In her latest beat, Kelemen has been traveling with Secretary of State Hillary Clinton from Asia to the Middle East and Europe, tracking the Obama administration's broad foreign policy agenda. She also followed the two previous Secretaries of State Condoleezza Rice and Colin Powell and was part of the NPR team that won the 2007 Alfred I. DuPont-Columbia University Award for coverage of the war in Iraq.

As NPR's Moscow bureau chief, Kelemen chronicled the end of the Yeltsin era and Vladimir Putin's consolidation of power. She recounted the terrible toll of the latest war in Chechnya and the tragedy of the sinking of the nuclear submarine Kursk. She also brought to listeners a lighter side of Russia, with stories about modern day Russian literature and sports.

Kelemen came to NPR in September 1998, after eight years working for the Voice of America. There, she learned the ropes as a news writer, newscaster and show host.

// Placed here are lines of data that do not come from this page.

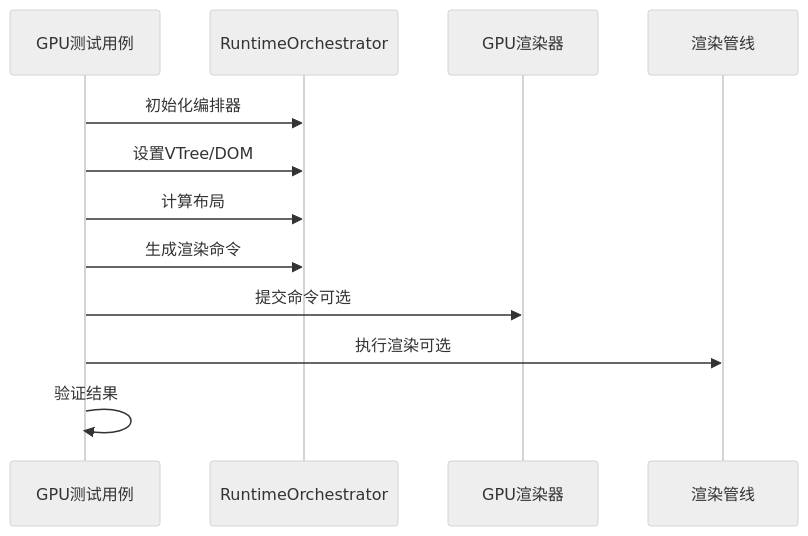
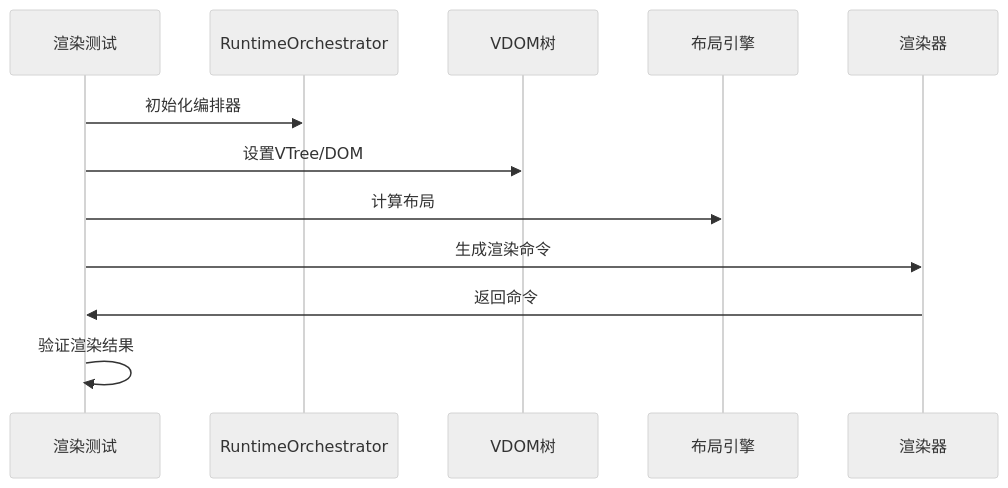
One commit to itszzl-sudo/iris changed the sixth of 18 diagrams in .qoder/repowiki/zh/content/核心功能特性/工程化与商业化能力/测试框架与基础设施/测试框架与基础设施.md. Above: the diagram before and after it, drawn with Mermaid (neutral theme). The commit also changed other lines of this file and 57 other files, not shown here.

````diff
--- a/.qoder/repowiki/zh/content/核心功能特性/工程化与商业化能力/测试框架与基础设施/测试框架与基础设施.md
+++ b/.qoder/repowiki/zh/content/核心功能特性/工程化与商业化能力/测试框架与基础设施/测试框架与基础设施.md
@@ -216,14 +314,14 @@
 ```mermaid
 sequenceDiagram
-participant TEST as GPU测试用例
+participant TEST as 渲染测试
 participant ORCH as RuntimeOrchestrator
-participant RENDERER as GPU渲染器
-participant PIPELINE as 渲染管线
+participant VDOM as VDOM树
+participant LAYOUT as 布局引擎
+participant RENDERER as 渲染器
 TEST->>ORCH : 初始化编排器
-TEST->>ORCH : 设置VTree/DOM
-TEST->>ORCH : 计算布局
-TEST->>ORCH : 生成渲染命令
-TEST->>RENDERER : 提交命令可选
-TEST->>PIPELINE : 执行渲染可选
-TEST->>TEST : 验证结果
+TEST->>VDOM : 设置VTree/DOM
+TEST->>LAYOUT : 计算布局
+TEST->>RENDERER : 生成渲染命令
+RENDERER->>TEST : 返回命令
+TEST->>TEST : 验证渲染结果
 ```
````
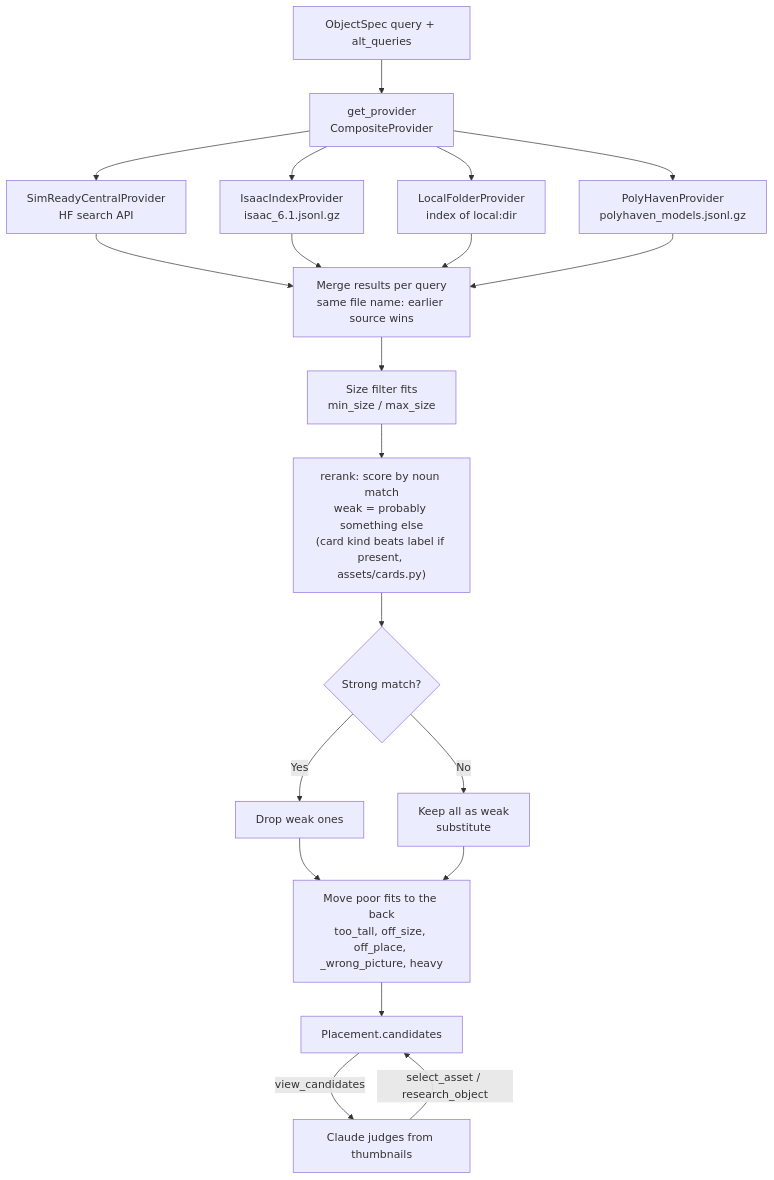
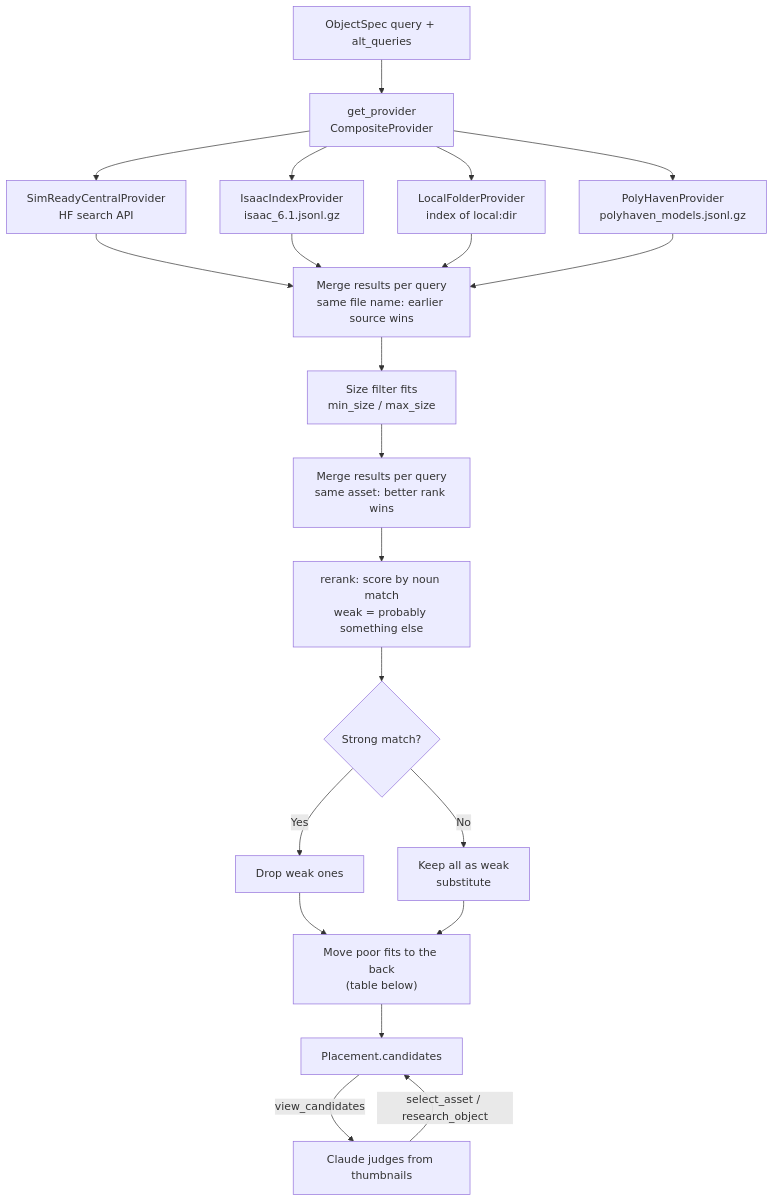
Before and after one commit to atinfinity/agentic-sim-world-gen: the fourth of 13 diagrams in docs/en/architecture.md, drawn with Mermaid. The commit also changed other lines of this file and 9 other files, not shown here.

First line of the commit message:
docs: clearer prose, fixed stale facts, more diagrams and tables

````diff
--- a/docs/en/architecture.md
+++ b/docs/en/architecture.md
@@ -194,22 +235,23 @@
 ```mermaid
 flowchart TD
     obj["ObjectSpec query + alt_queries"] --> prov["get_provider<br/>CompositeProvider"]
     prov --> src1["SimReadyCentralProvider<br/>HF search API"]
     prov --> src2["IsaacIndexProvider<br/>isaac_6.1.jsonl.gz"]
     prov --> src3["LocalFolderProvider<br/>index of local:dir"]
     prov --> src4["PolyHavenProvider<br/>polyhaven_models.jsonl.gz"]
     src1 --> merge["Merge results per query<br/>same file name: earlier source wins"]
     src2 --> merge
     src3 --> merge
     src4 --> merge
     merge --> size["Size filter fits<br/>min_size / max_size"]
-    size --> rr["rerank: score by noun match<br/>weak = probably something else<br/>(card kind beats label if present, assets/cards.py)"]
+    size --> qmerge["Merge results per query<br/>same asset: better rank wins"]
+    qmerge --> rr["rerank: score by noun match<br/>weak = probably something else"]
     rr --> drop{"Strong match?"}
     drop -->|"Yes"| keep["Drop weak ones"]
     drop -->|"No"| sub["Keep all as weak<br/>substitute"]
-    keep --> order["Move poor fits to the back<br/>too_tall, off_size, off_place, _wrong_picture, heavy"]
+    keep --> order["Move poor fits to the back<br/>(table below)"]
     sub --> order
     order --> cands["Placement.candidates"]
     cands -->|"view_candidates"| img["Claude judges from thumbnails"]
     img -->|"select_asset / research_object"| cands
 ```
````
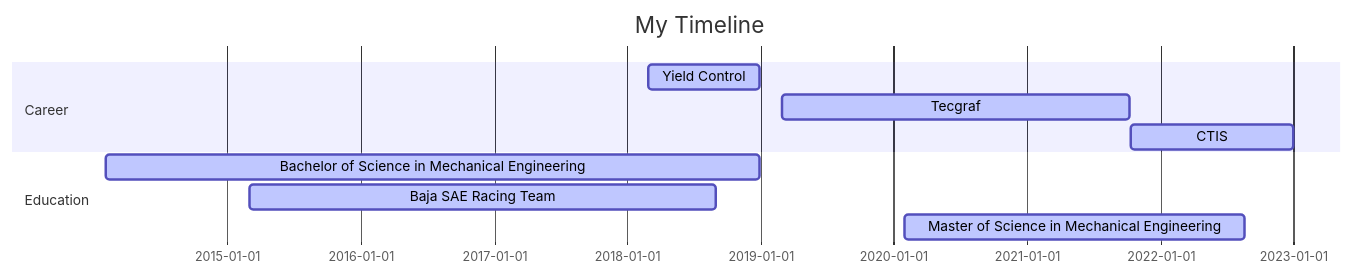
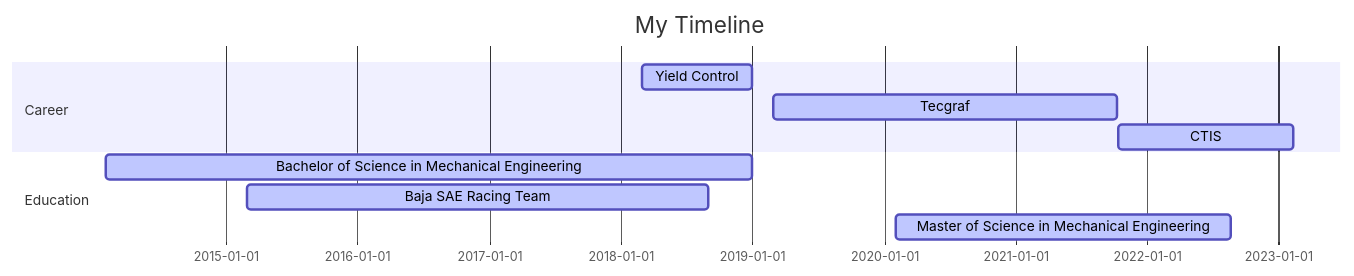
Before and after one commit to matheus-hoffmann/matheus-hoffmann: the diagram in README.md, drawn with Mermaid.

````diff
--- a/README.md
+++ b/README.md
@@ -4,13 +4,13 @@
 ```mermaid
 gantt
 dateFormat  YYYY-MM-DD
 title My Timeline
 section Career
 Yield Control :active,, 2018-03-01,2018-12-31
 Tecgraf       :active,, 2019-03-01,2021-10-08
-CTIS          :active,, 2021-10-13,2023-01-01
+CTIS          :active,, 2021-10-13,2023-02-10
 section Education
 Bachelor of Science in Mechanical Engineering :active,, 2014-02-01,2018-12-31
 Baja SAE Racing Team :active,, 2015-03-01,2018-09-01
 Master of Science in Mechanical Engineering :active,, 2020-02-01,2022-08-19
 ```
````
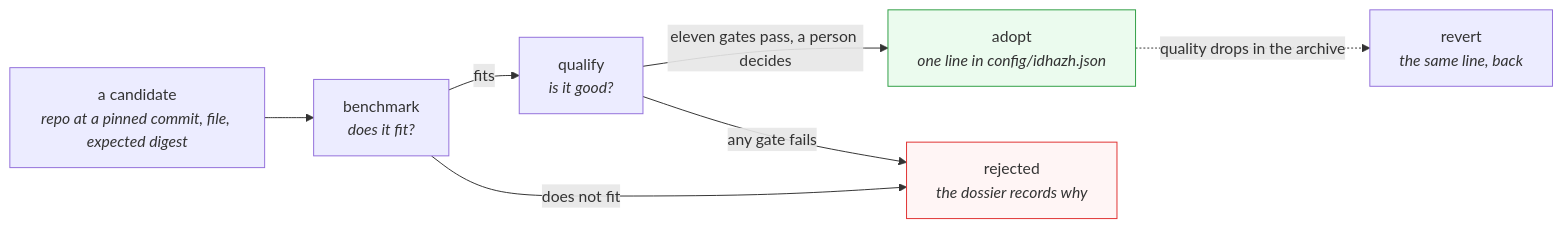
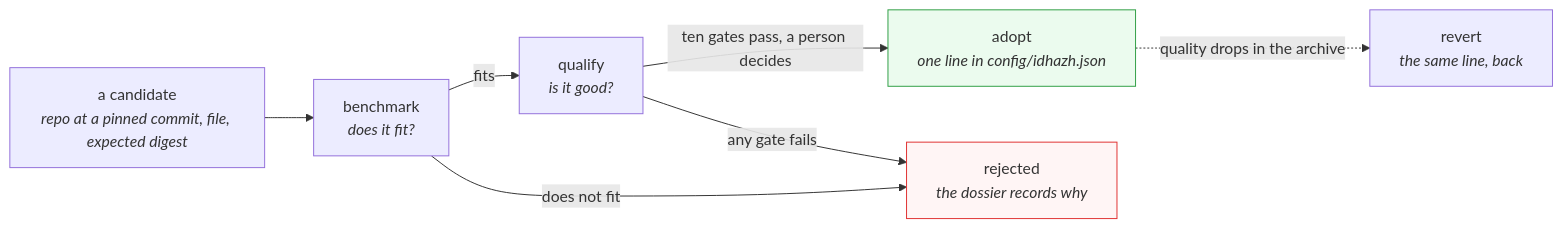
One commit to miztiik/yen-idhazh changed the second of 2 diagrams in docs/architecture/summarize/model-boundary.md. Above: the diagram before and after it, drawn with Mermaid. The commit also changed other lines of this file and 19 other files, not shown here.

````diff
--- a/docs/architecture/summarize/model-boundary.md
+++ b/docs/architecture/summarize/model-boundary.md
@@ -350,19 +350,19 @@
 ```mermaid
 flowchart LR
   C["a candidate<br/><i>repo at a pinned commit, file, expected digest</i>"]
   B["benchmark<br/><i>does it fit?</i>"]
   Q["qualify<br/><i>is it good?</i>"]
   AD["adopt<br/><i>one line in config/idhazh.json</i>"]
   RV["revert<br/><i>the same line, back</i>"]
   X["rejected<br/><i>the dossier records why</i>"]
 
   C --> B
   B -->|"fits"| Q
   B -->|"does not fit"| X
-  Q -->|"eleven gates pass, a person decides"| AD
+  Q -->|"ten gates pass, a person decides"| AD
   Q -->|"any gate fails"| X
   AD -.->|"quality drops in the archive"| RV
 
   style AD fill:#ebfbee,stroke:#2f9e44
   style X fill:#fff5f5,stroke:#e03131
 ```
````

Michele earned her Bachelor's degree from the University of Pennsylvania and a Master's degree from the Johns Hopkins University School of Advanced International Studies in Russian and East European Affairs and International Economics.

Kelly Craft is expected to take up her job as U.S. Ambassador to the U.N. on Thursday. She's a Republican donor and is married to a billionaire coal executive. Craft is likely to take a much lower profile than her predecessor, Nikki Haley.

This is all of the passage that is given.